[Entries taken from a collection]
===

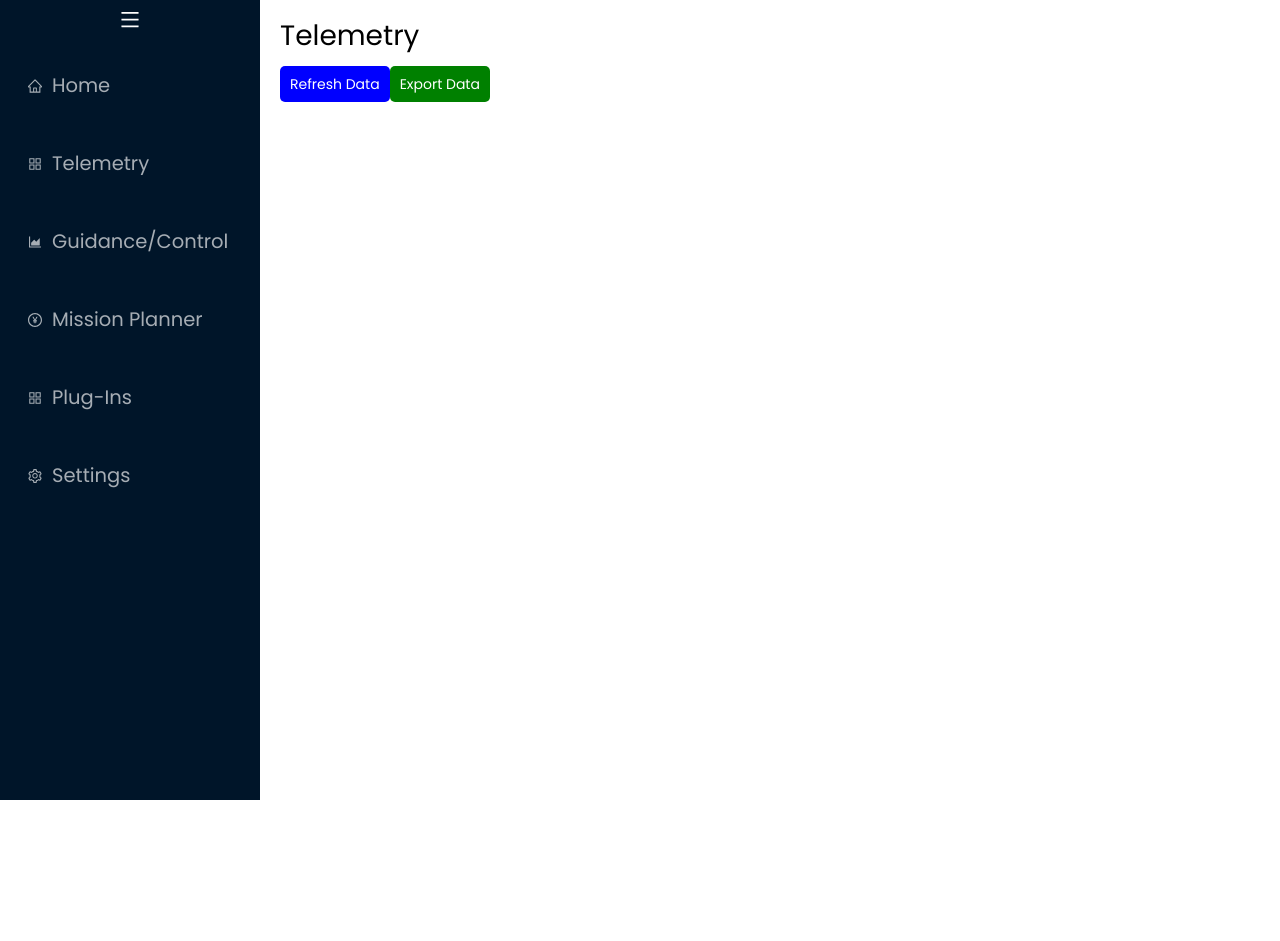
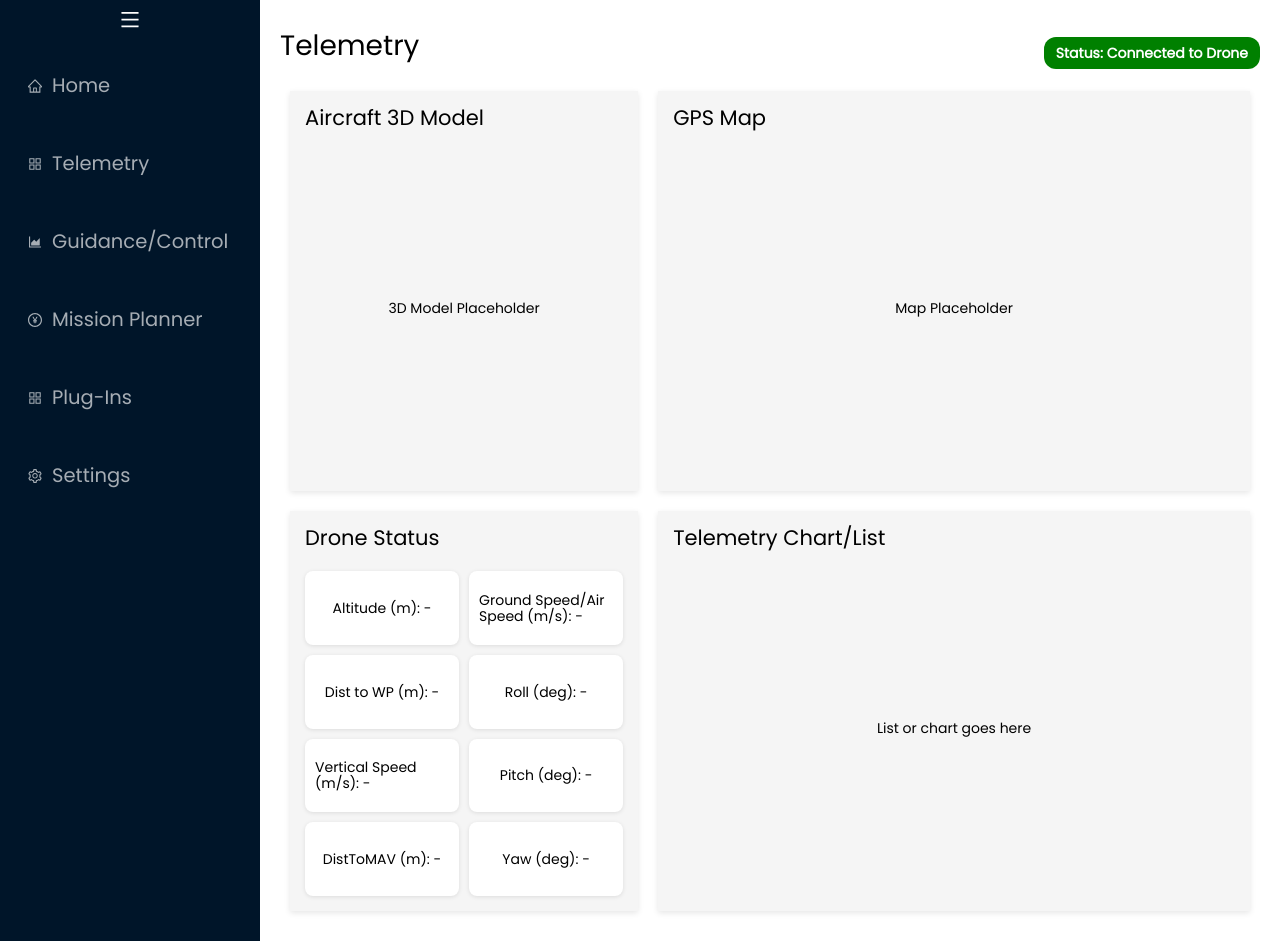
Before and after one commit to Siya-Bhadu/MIDE-UI, a React (Vite) app: page /telemetry in a window 1280 px wide. Before the commit the page ends 800 px from the top, so only its background shows below. Built offline with nearby package versions, Linux system fonts and the light colour scheme; a web font is replaced by a local one.

Commit message:
telemetry updated

```diff
--- a/src/components/MenuList.tsx
+++ b/src/components/MenuList.tsx
@@ -1,8 +1,9 @@
 import { Menu } from 'antd';
 import { Link } from 'react-router-dom';
 import { HomeOutlined, AppstoreOutlined, AreaChartOutlined, PayCircleOutlined, SettingOutlined } from '@ant-design/icons';
+import React from 'react';
 
-const MenuList = () => {
+const MenuList: React.FunctionComponent= () => {
   return (
     <Menu theme="dark" mode="inline" className="menu-bar" selectable={false}>
       <Menu.Item key="home" icon={<HomeOutlined />}>
--- a/src/components/SidebarToggle.tsx
+++ b/src/components/SidebarToggle.tsx
@@ -1,6 +1,12 @@
-import { MenuOutlined } from '@ant-design/icons';
+import React from "react";
+import { MenuOutlined } from "@ant-design/icons";
 
-const SidebarToggle = ({ collapsed, setCollapsed }) => {
+type SidebarToggleProps = {
+  collapsed: boolean;
+  setCollapsed: React.Dispatch<React.SetStateAction<boolean>>;
+};
+
+const SidebarToggle: React.FC<SidebarToggleProps> = ({ collapsed, setCollapsed }) => {
   return (
     <MenuOutlined
       onClick={() => setCollapsed(!collapsed)}
--- a/src/index.css
+++ b/src/index.css
@@ -45,3 +45,91 @@
   cursor: col-resize;
   z-index: 10;
 }
+
+/* Telemetry layout */
+/* Layout grid */
+.telemetry-grid {
+  display: grid;
+  grid-template-columns: 1fr 1.7fr;
+  grid-template-rows: auto 1fr;
+  gap: 20px;
+  padding: 10px;
+}
+
+
+.telemetry-panel {
+  background: #f5f5f5;
+  border-radius: 0px;
+  padding: 15px;
+  box-shadow: 0 2px 6px rgba(0,0,0,0.1);
+  display: flex;
+  flex-direction: column;
+}
+
+
+.panel-content-center {
+  flex: 1;
+  display: flex;
+  justify-content: center;
+  align-items: center;
+}
+
+/* Drone Status Panel */
+.droneStatus {
+  grid-row: span 1;
+}
+
+/* Inner grid + box style for Drone Status boxes */
+.telemetry-inner-grid {
+  display: grid;
+  grid-template-columns: repeat(2, 1fr);
+  grid-template-rows: repeat(4, 1fr);
+  gap: 10px;
+  margin-top: 10px;
+  flex: 1;
+}
+
+.telemetry-inner-box {
+  background: white;
+  border-radius: 8px;
+  padding: 10px;
+  box-shadow: 0 1px 4px rgba(0,0,0,0.1);
+  display: flex;
+  justify-content: center;
+  align-items: center;
+}
+
+/* GPS Map Panel */
+.gpsMap {
+  height: 400px;
+  width: auto;
+}
+
+/* Aircraft 3D Model Panel */
+.aircraft3DModel {
+  height: auto;
+}
+
+/* Telemetry Chart/List Panel */
+.telemetryChart {
+  height: 400px;
+}
+
+/* Telemetry header */
+.telemetry-header {
+  display: flex;
+  justify-content: space-between;
+  align-items: center;
+  margin-bottom: 5px;
+  margin-top: 10px;
+}
+
+/* Drone Status Badge */
+.status-badge {
+  padding: 8px 12px;
+  border-radius: 12px;
+  color: white;
+  font-weight: bold;
+}
+.status-badge.connected { background-color: green; }
+.status-badge.disconnected { background-color: red; }
--- a/src/pages/GuidanceControl.tsx
+++ b/src/pages/GuidanceControl.tsx
@@ -1,4 +1,5 @@
-function GuidanceControl() {
+const GuidanceControl: React.FC = () => {
   return <h1>Guidance/Control</h1>;
-}
+};
+
 export default GuidanceControl;
--- a/src/pages/Home.tsx
+++ b/src/pages/Home.tsx
@@ -1,4 +1,5 @@
-function Home() {
+const Home: React.FC = () => {
   return <h1>Home</h1>;
-}
+};
+
 export default Home;
--- a/src/pages/MissionPlanner.tsx
+++ b/src/pages/MissionPlanner.tsx
@@ -1,4 +1,4 @@
-function MissionPlanner() {
+const MissionPlanner: React.FC = () => {
   return <h1>Mission Planner</h1>;
 }
 export default MissionPlanner;
--- a/src/pages/PlugIns.tsx
+++ b/src/pages/PlugIns.tsx
@@ -1,4 +1,4 @@
-function PlugIns() {
+const PlugIns: React.FC = () => {
   return <h1>Plug-Ins</h1>;
 }
 export default PlugIns;
--- a/src/pages/Settings.tsx
+++ b/src/pages/Settings.tsx
@@ -1,4 +1,4 @@
-function Settings() {
+const Settings: React.FC = () => {
   return <h1>Settings</h1>;
 }
 export default Settings;
--- a/src/pages/Telemetry.tsx
+++ b/src/pages/Telemetry.tsx
@@ -1,16 +1,12 @@
+import React from "react";
 
 /**
  * Justin: We're going to update this page to use Typescript to allow type checking
  * I'd like you to do this for all the other pages as well just
  */
 
-import React from 'react';
-import Button from '../components/Button';
-
 // Props is short for properties
 interface TelemetryProps {}
-
-// import Button from '../components/Button'
 
 // This is to be used/expanded/changed for when we connect to the drone, might be moved later
 class DroneConnection {
@@ -19,39 +15,111 @@ class DroneConnection {
     - Refer to the types of data allowed in Typescript documentation
   */
   public drone_name: string;
-
   private states: Float32List[];
   private isActive: boolean = false;
 
-    constructor(drone_name: string, states: Float32List[] = [])
-    {
+  constructor(drone_name: string, states: Float32List[] = []) {
     this.drone_name = drone_name;
     this.states = states;
   }
 
-    public updateStates(newStates: Float32List[]): void
-    {
+  public updateStates(newStates: Float32List[]): void {
     this.states = newStates;
   }
-
 }
 
-function Telemetry(props: TelemetryProps) {
-  // Include buttons
+// Reusable InfoBox component for Drone Status
+interface InfoBoxProps {
+  label: string;
+  value?: string | number; // value optional for now
+}
+
+const InfoBox: React.FC<InfoBoxProps> = ({ label, value }) => {
   return (
-    <div>
-      <TelemetryContent />
+    <div className="telemetry-inner-box">
+      {label}{value !== undefined ? `: ${value}` : ""}
     </div>
   );
+};
+
+// Panel components
+interface DroneStatusPanelProps {
+  data: InfoBoxProps[];
 }
-
-function TelemetryContent() {
+const DroneStatusPanel: React.FC<DroneStatusPanelProps> = ({ data }) => {
   return (
-    <div>
-      <h1>Telemetry</h1>
-      <Button label="Refresh Data" onClick={() => console.log("Refreshing")} />
-      <Button label="Export Data" color="green" onClick={() => console.log("Exporting")} />
+    <div className="telemetry-panel droneStatus">
+      <h2>Drone Status</h2>
+      <div className="telemetry-inner-grid">
+        {data.map((item, i) => (
+          <InfoBox key={i} label={item.label} value={item.value} />
+        ))}
+      </div>
     </div>
   );
-}
+};
+
+const GPSMapPanel: React.FC = () => (
+  <div className="telemetry-panel gpsMap">
+    <h2>GPS Map</h2>
+    <div className="panel-content-center">Map Placeholder</div>
+  </div>
+);
+
+const Aircraft3DModelPanel: React.FC = () => (
+  <div className="telemetry-panel aircraft3DModel">
+    <h2>Aircraft 3D Model</h2>
+    <div className="panel-content-center">3D Model Placeholder</div>
+  </div>
+);
+
+const TelemetryChartPanel: React.FC = () => (
+  <div className="telemetry-panel telemetryChart">
+    <h2>Telemetry Chart/List</h2>
+    <div className="panel-content-center">List or chart goes here</div>
+  </div>
+);
+
+// Function component
+const Telemetry: React.FC<TelemetryProps> = () => {
+  return <TelemetryContent />;
+};
+
+const TelemetryContent: React.FC = () => {
+  // Dummy variable for connection status
+  const isConnected: boolean = true; // Placeholder, will later come from backend
+
+  // Labels for Drone Status
+  const droneStatusData: InfoBoxProps[] = [
+    { label: "Altitude (m)", value: "-" },
+    { label: "Ground Speed/Air Speed (m/s)", value: "-" },
+    { label: "Dist to WP (m)", value: "-" },
+    { label: "Roll (deg)", value: "-" },
+    { label: "Vertical Speed (m/s)", value: "-" },
+    { label: "Pitch (deg)", value: "-" },
+    { label: "DistToMAV (m)", value: "-" },
+    { label: "Yaw (deg)", value: "-" },
+  ];
+
+  return (
+    <div className="telemetry-page">
+      {/* Top bar: title + status */}
+      <div className="telemetry-header">
+        <h1>Telemetry</h1>
+        <span className={`status-badge ${isConnected ? "connected" : "disconnected"}`}>
+          Status: {isConnected ? "Connected to Drone" : "Disconnected"}
+        </span>
+      </div>
+
+      {/* 4 Panel Dashboard */}
+      <div className="telemetry-grid">
+        <Aircraft3DModelPanel />
+        <GPSMapPanel />
+        <DroneStatusPanel data={droneStatusData} />
+        <TelemetryChartPanel />
+      </div>
+    </div>
+  );
+};
+
 export default Telemetry;
```
Also changed, not shown: 1 other file (tests, documents, lock files or other folders). Lines whose indentation alone changed are shown as unchanged.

===

#### TASK OBJECTIVE
Locate the word "padding" in the entries, and copy every line where it is found.

#### REPLY
+  padding: 10px;
+  padding: 15px;
+  padding: 10px;
+  padding: 8px 12px;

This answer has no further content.